Task instructions »
Each line below from the one containing "Before and after one commit to VX59/4-587-project-p1, a" through the one containing "Also changed, not shown: parts of 19" is to be given again exactly, and no line outside that span.

**** Entries shown ****

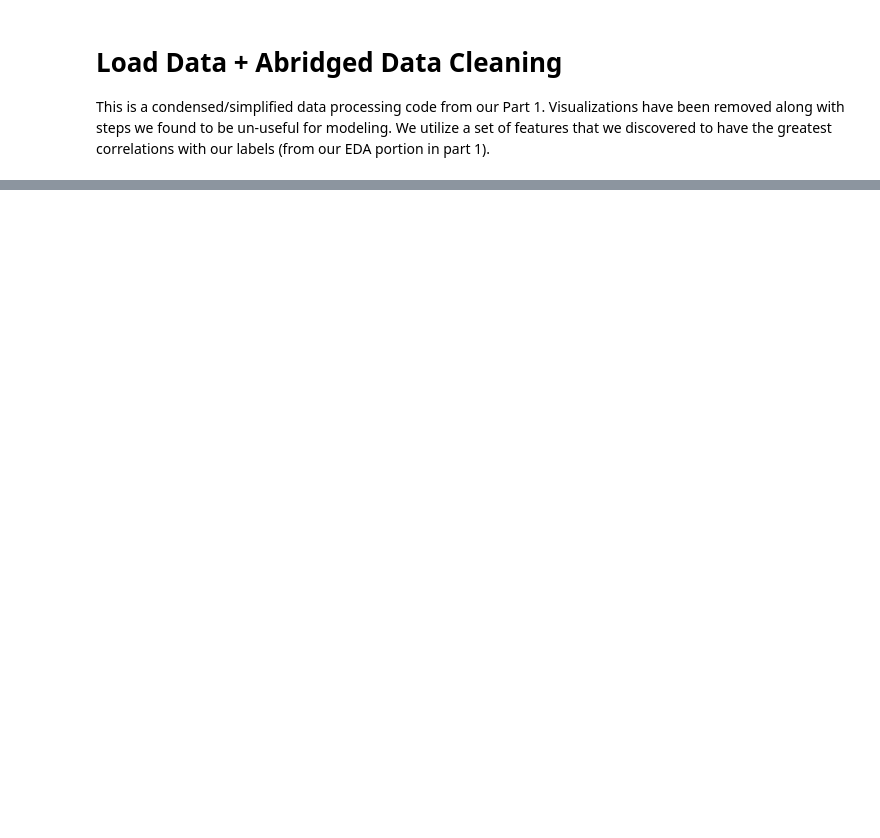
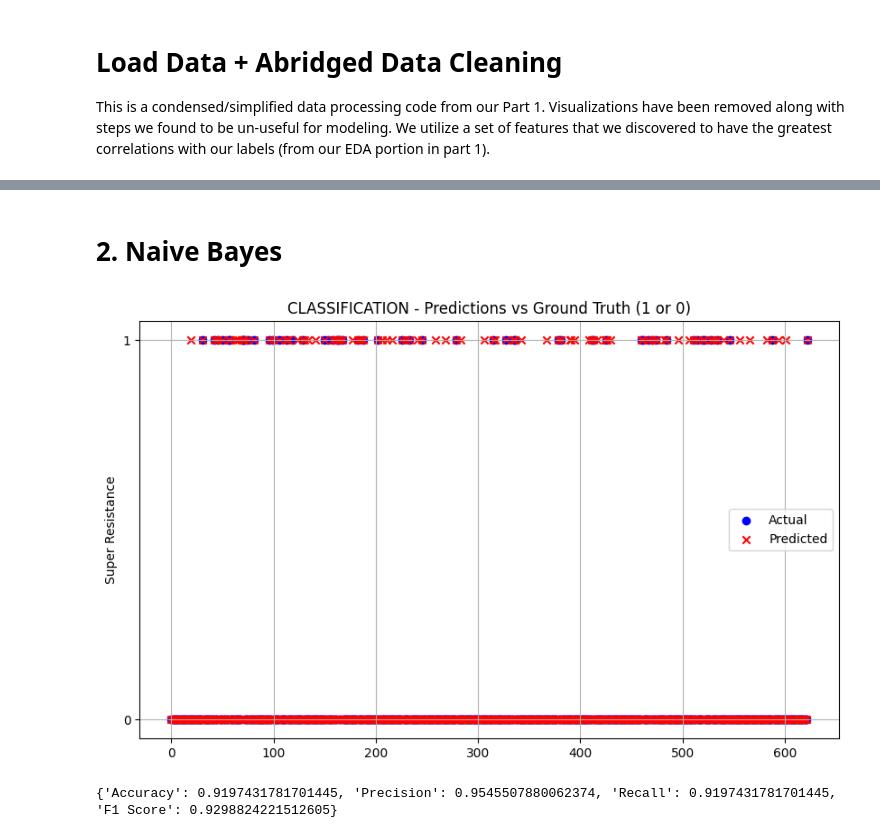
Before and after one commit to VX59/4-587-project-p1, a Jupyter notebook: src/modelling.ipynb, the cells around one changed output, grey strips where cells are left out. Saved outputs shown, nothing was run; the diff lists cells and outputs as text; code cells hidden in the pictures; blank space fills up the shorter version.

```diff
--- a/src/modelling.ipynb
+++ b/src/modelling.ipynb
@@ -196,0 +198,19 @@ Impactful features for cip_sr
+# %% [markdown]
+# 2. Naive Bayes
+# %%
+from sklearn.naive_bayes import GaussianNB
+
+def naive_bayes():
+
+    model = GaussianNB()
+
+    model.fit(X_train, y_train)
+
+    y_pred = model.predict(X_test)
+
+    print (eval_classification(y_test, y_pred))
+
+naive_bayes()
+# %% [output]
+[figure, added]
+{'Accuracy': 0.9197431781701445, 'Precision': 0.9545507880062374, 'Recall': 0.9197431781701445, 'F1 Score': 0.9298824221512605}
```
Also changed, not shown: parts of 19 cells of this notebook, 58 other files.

****
**** Entries shown ****

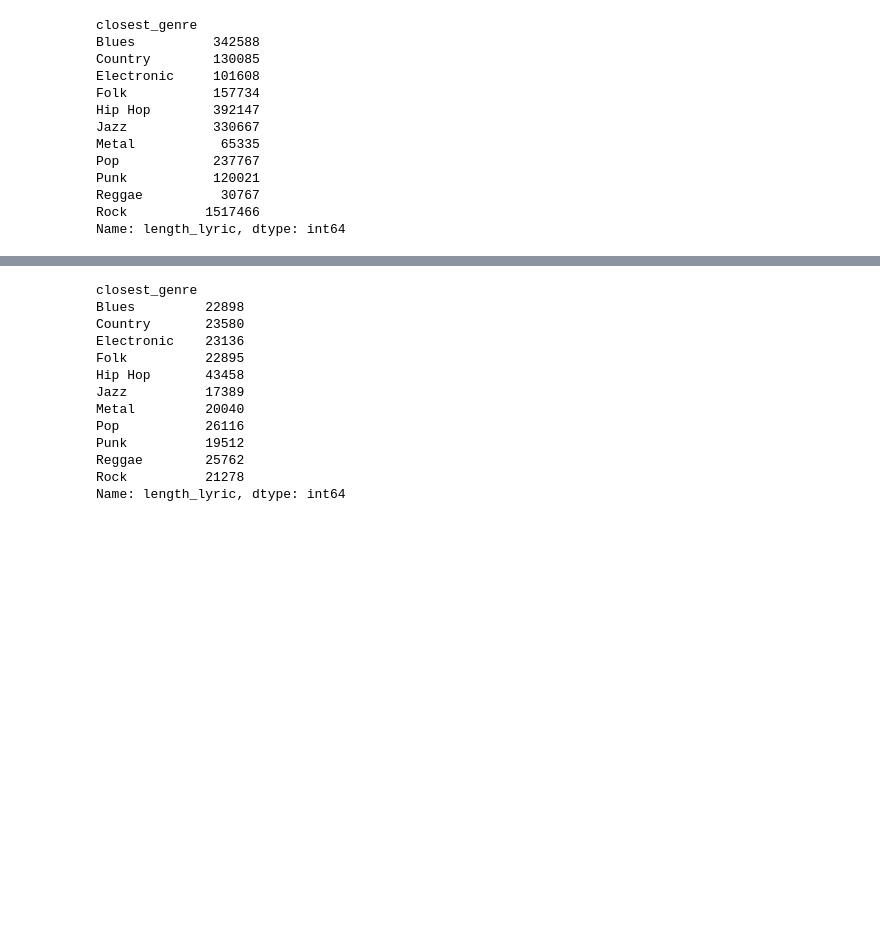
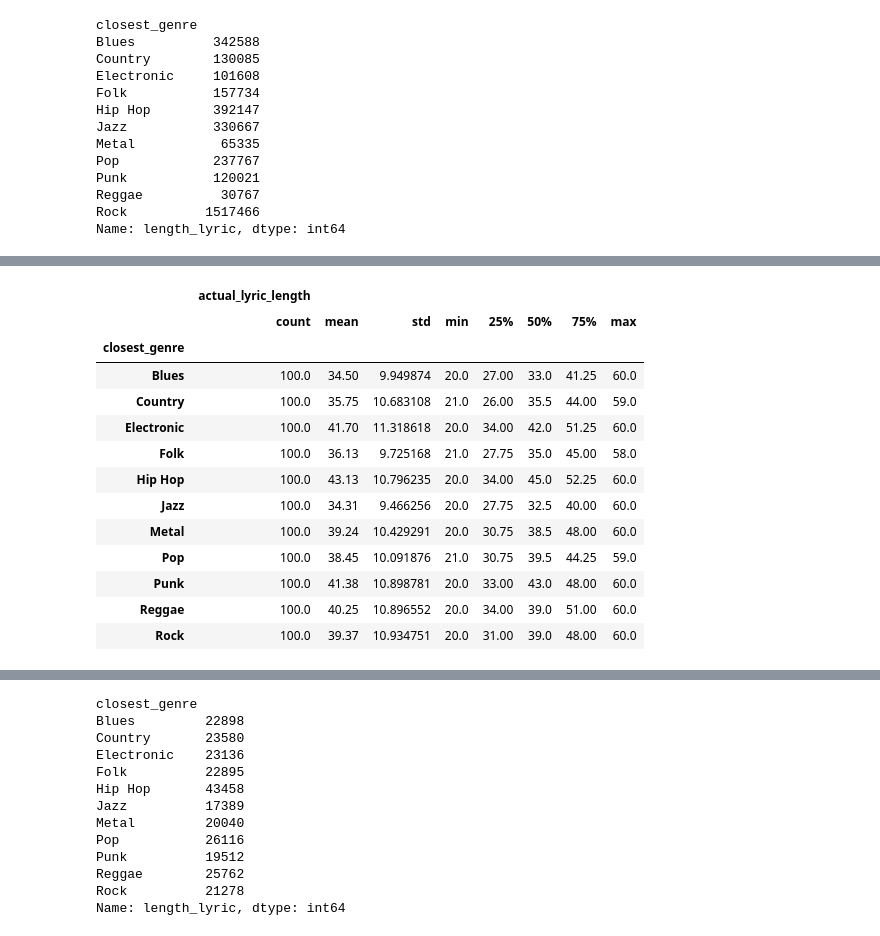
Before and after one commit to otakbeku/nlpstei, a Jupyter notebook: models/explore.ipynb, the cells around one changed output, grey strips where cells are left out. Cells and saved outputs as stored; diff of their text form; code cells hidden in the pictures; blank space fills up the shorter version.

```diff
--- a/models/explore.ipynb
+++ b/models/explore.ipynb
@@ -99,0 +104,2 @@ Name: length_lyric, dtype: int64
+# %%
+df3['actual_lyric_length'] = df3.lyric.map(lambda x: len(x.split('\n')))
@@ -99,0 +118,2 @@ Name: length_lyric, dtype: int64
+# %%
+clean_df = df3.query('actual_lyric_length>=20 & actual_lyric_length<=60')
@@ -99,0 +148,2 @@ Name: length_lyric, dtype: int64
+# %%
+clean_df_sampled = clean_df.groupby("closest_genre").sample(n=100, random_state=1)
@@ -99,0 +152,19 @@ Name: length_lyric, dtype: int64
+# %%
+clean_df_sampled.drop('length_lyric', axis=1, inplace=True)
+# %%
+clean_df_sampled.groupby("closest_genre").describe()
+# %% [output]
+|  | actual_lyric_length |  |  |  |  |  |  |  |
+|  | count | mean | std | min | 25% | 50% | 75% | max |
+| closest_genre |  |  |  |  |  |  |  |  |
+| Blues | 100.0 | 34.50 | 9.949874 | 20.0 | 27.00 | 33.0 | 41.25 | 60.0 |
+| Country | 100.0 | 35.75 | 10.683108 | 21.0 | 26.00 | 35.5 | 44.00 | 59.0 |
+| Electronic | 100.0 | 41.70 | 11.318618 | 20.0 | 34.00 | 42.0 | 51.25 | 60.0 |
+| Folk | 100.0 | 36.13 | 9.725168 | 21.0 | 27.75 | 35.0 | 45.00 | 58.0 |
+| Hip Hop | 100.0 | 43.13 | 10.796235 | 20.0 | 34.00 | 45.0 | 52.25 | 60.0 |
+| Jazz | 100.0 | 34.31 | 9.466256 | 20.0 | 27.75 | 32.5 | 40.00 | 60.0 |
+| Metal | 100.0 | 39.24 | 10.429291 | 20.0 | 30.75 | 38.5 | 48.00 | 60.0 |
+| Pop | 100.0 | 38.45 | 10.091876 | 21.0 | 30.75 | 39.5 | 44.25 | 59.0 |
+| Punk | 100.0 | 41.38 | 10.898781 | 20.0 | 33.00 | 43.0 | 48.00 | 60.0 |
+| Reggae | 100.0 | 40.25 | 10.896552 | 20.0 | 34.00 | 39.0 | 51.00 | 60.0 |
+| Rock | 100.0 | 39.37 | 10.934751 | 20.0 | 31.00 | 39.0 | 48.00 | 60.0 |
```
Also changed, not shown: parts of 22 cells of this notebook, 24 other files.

****
**** Entries shown ****

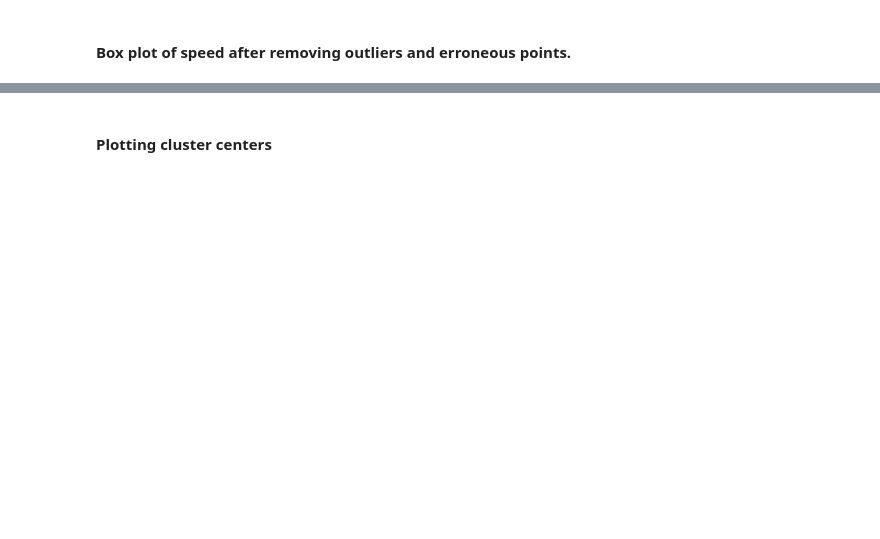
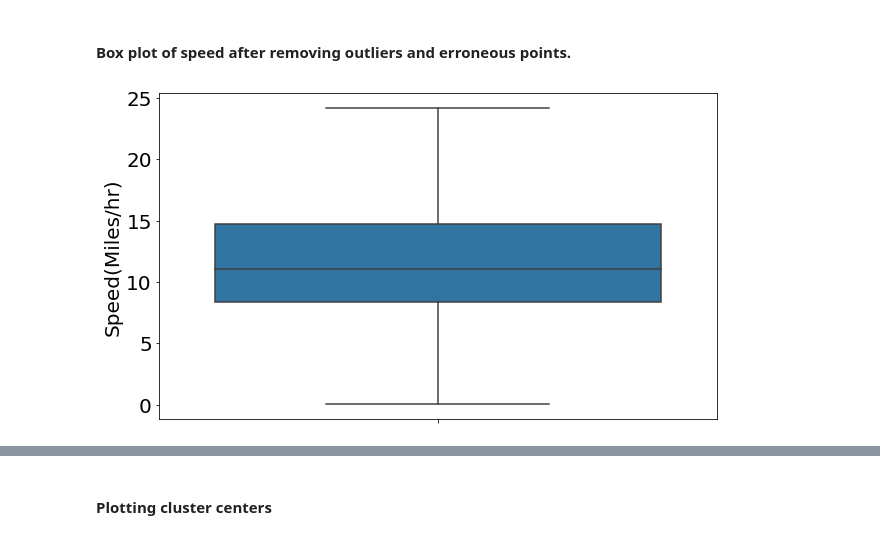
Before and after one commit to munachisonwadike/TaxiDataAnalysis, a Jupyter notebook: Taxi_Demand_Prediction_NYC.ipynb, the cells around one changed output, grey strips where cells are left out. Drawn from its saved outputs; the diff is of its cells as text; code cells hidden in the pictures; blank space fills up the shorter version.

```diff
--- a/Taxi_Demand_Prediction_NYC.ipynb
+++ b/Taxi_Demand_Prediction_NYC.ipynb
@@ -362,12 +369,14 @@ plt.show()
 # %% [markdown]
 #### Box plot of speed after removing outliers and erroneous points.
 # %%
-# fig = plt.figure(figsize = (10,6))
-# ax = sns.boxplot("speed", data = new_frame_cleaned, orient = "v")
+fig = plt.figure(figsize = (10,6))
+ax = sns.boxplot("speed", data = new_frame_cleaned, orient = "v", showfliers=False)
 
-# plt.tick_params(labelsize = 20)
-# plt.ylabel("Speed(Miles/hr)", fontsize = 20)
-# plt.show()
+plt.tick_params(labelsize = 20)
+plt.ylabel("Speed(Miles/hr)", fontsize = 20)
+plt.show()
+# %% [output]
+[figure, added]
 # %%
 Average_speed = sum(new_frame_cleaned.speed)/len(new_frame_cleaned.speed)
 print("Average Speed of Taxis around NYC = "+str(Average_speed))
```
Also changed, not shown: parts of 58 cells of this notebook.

****

Response box »
Before and after one commit to VX59/4-587-project-p1, a Jupyter notebook: src/modelling.ipynb, the cells around one changed output, grey strips where cells are left out. Saved outputs shown, nothing was run; the diff lists cells and outputs as text; code cells hidden in the pictures; blank space fills up the shorter version.

```diff
--- a/src/modelling.ipynb
+++ b/src/modelling.ipynb
@@ -196,0 +198,19 @@ Impactful features for cip_sr
+# %% [markdown]
+# 2. Naive Bayes
+# %%
+from sklearn.naive_bayes import GaussianNB
+
+def naive_bayes():
+
+    model = GaussianNB()
+
+    model.fit(X_train, y_train)
+
+    y_pred = model.predict(X_test)
+
+    print (eval_classification(y_test, y_pred))
+
+naive_bayes()
+# %% [output]
+[figure, added]
+{'Accuracy': 0.9197431781701445, 'Precision': 0.9545507880062374, 'Recall': 0.9197431781701445, 'F1 Score': 0.9298824221512605}
```
Also changed, not shown: parts of 19 cells of this notebook, 58 other files.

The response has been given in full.